Ital Tek – “Reflection Through Destruction” (Singles Going Steady)

Tension building never sounded so gracefully constructed.

Stephen Wyatt: Ital Tek’s future beat revolution peaks on “Reflection Through Destruction”, combining harsh noise, pensively melodic synth lines and sub bass undertones. Once the beat emerges, it lifts the cacophony into the paper thin atmosphere. Tension building never sounded so gracefully constructed. [9/10]

Pryor Stroud: Here, Ital Tek sharpens synths that were already jagged edges to begin with, and the effect is unnerving. It has an ominousness that looms but never breaks: the dubstep-warped bass threatens to charge at us, but stops short, enveloped by ’70s-era horror movie ambience. This is a prototype for something more intricate and imposing but, right now, it doesn’t create enough destruction to reflect anything worth your attention. [4/10]

Sarah Zupko: Ital Tek’s Hollowed is my favorite electronic album of the year thus far and this track shows why. Ital Tek builds fully formed worlds within his music, as all great composers do. [9/10]

Emmanuel Elone: This is some gritty electronic music. The distortion on it sounds like someone trying unsuccessfully to rev up their car, and some airy effects and notes behind the wall of noise only build upon the grandiose soundscape of the track. When the drop finally comes in, it hits hard, a bang that throbs and pounds the air before ending the song in the ripples of sounds that it leaves behind. “Reflections Through Destruction” is a monster of a song that doesn’t hold back until it finally explodes in a suicide of electronic bursts and heavy drops. It’s dark, disturbing, yet equally amazing and awe-inspiring. [7/10]

Dami Solebo: The industrial sounds make it somewhat challenging to listen to, but the pedestrian dubstep-esque contribution towards the end is significant. [6/10]

Chad Miller: Feels more like an interlude than a standalone track. Sounds promising, but it just doesn’t go far enough away from where it starts. [4/10]

Chris Ingalls: What impresses me most about this song is that it’s not trying to prove anything or sound like anything or anyone in particular. It’s aimless, and not in a bad way. Beginning appropriately with a synth that sounds like a drum roll and eventually weaves its way through the song like an engine low on some essential fluid, this plays out like a series of ideas that make up one brief, weird piece of music. [7/10]

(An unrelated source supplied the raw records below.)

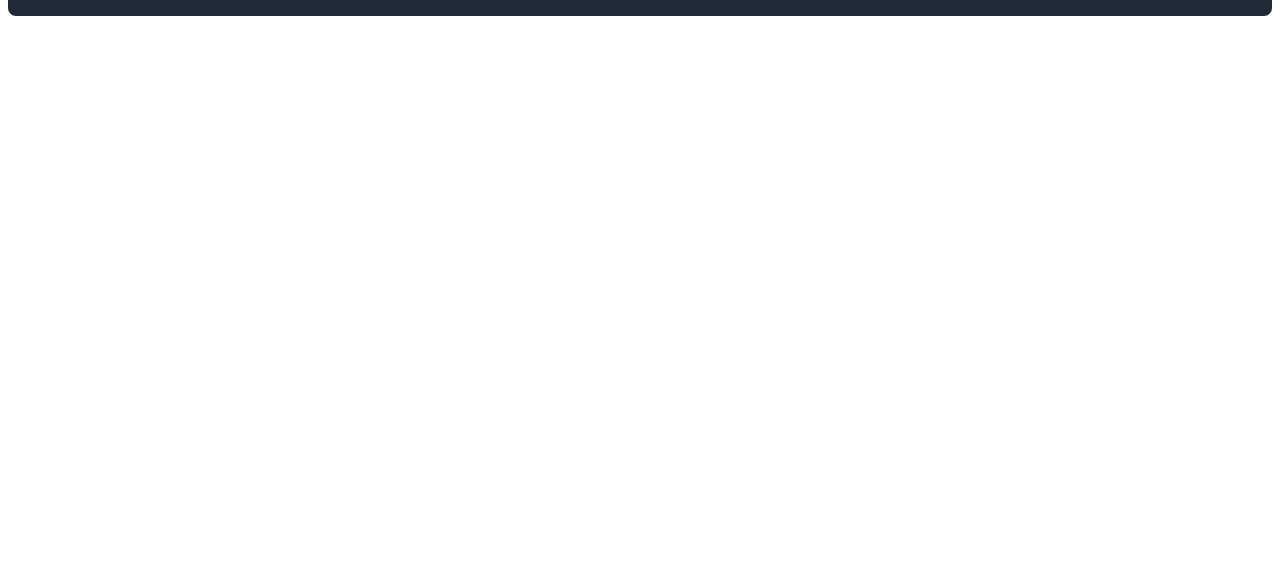
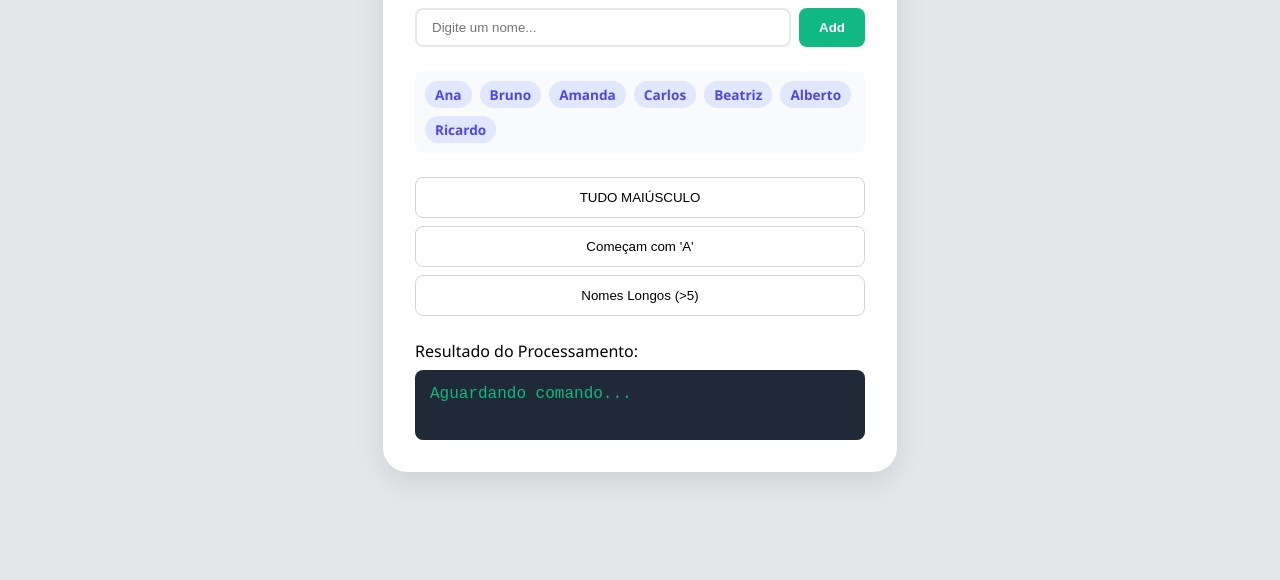
Before and after one commit to wesley-skz/lista-de-usu-rios---2, a plain HTML site: page index.html in a window 1280 px wide. Shown: the part 220-800 px from the top of the page. Drawn offline with Linux system fonts and the light colour scheme.

Commit message:
Update style.css

```diff
--- a/style.css
+++ b/style.css
@@ -1,3 +1,107 @@
+:root {
+    --primary: #4f46e5;
+    --secondary: #10b981;
+    --bg: #f3f4f6;
+    --text: #1f2937;
+}
+
+body {
+    margin: 0;
+    font-family: 'Segoe UI', sans-serif;
+    background: #e5e7eb;
+    display: flex;
+    justify-content: center;
+    align-items: center;
+    min-height: 100vh;
+}
+
+.card {
+    background: white;
+    padding: 2rem;
+    border-radius: 1.5rem;
+    box-shadow: 0 10px 30px rgba(0,0,0,0.1);
+    width: 100%;
+    max-width: 450px;
+}
+
+.input-group {
+    display: flex;
+    gap: 8px;
+    margin: 1.5rem 0;
+}
+
+input {
+    flex: 1;
+    padding: 10px 15px;
+    border: 2px solid #e5e7eb;
+    border-radius: 8px;
+    outline: none;
+    transition: border-color 0.2s;
+}
+
+input:focus { border-color: var(--primary); }
+
+#btnAdd {
+    background: var(--secondary);
+    color: white;
+    border: none;
+    padding: 0 20px;
+    border-radius: 8px;
+    cursor: pointer;
+    font-weight: bold;
+}
+
+.lista-visual {
+    display: flex;
+    flex-wrap: wrap;
+    gap: 8px;
+    margin-bottom: 1.5rem;
+    padding: 10px;
+    background: #f9fafb;
+    border-radius: 8px;
+    min-height: 40px;
+}
+
+.tag {
+    background: #e0e7ff;
+    color: var(--primary);
+    padding: 4px 10px;
+    border-radius: 20px;
+    font-size: 0.85rem;
+    font-weight: 600;
+}
+
+.button-grid {
+    display: grid;
+    grid-template-columns: 1fr;
+    gap: 8px;
+    margin-bottom: 1.5rem;
+}
+
+.btn {
+    background: white;
+    border: 1px solid #d1d5db;
+    padding: 12px;
+    border-radius: 8px;
+    cursor: pointer;
+    font-weight: 500;
+    transition: all 0.2s;
+}
+
+.btn:hover {
+    background: var(--primary);
+    color: white;
+}
+
+.result-box {
+    margin-top: 8px;
+    padding: 15px;
+    background: #1f2937;
+    color: #10b981;
+    border-radius: 8px;
+    font-family: monospace;
+    min-height: 20px;
+}
 /* ... (Mantenha o restante do CSS anterior) ... */
 
 .result-box {
```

Ital Tek’s new album Hollowed releases March 18th via Planet Mu.

SCORE: 6.57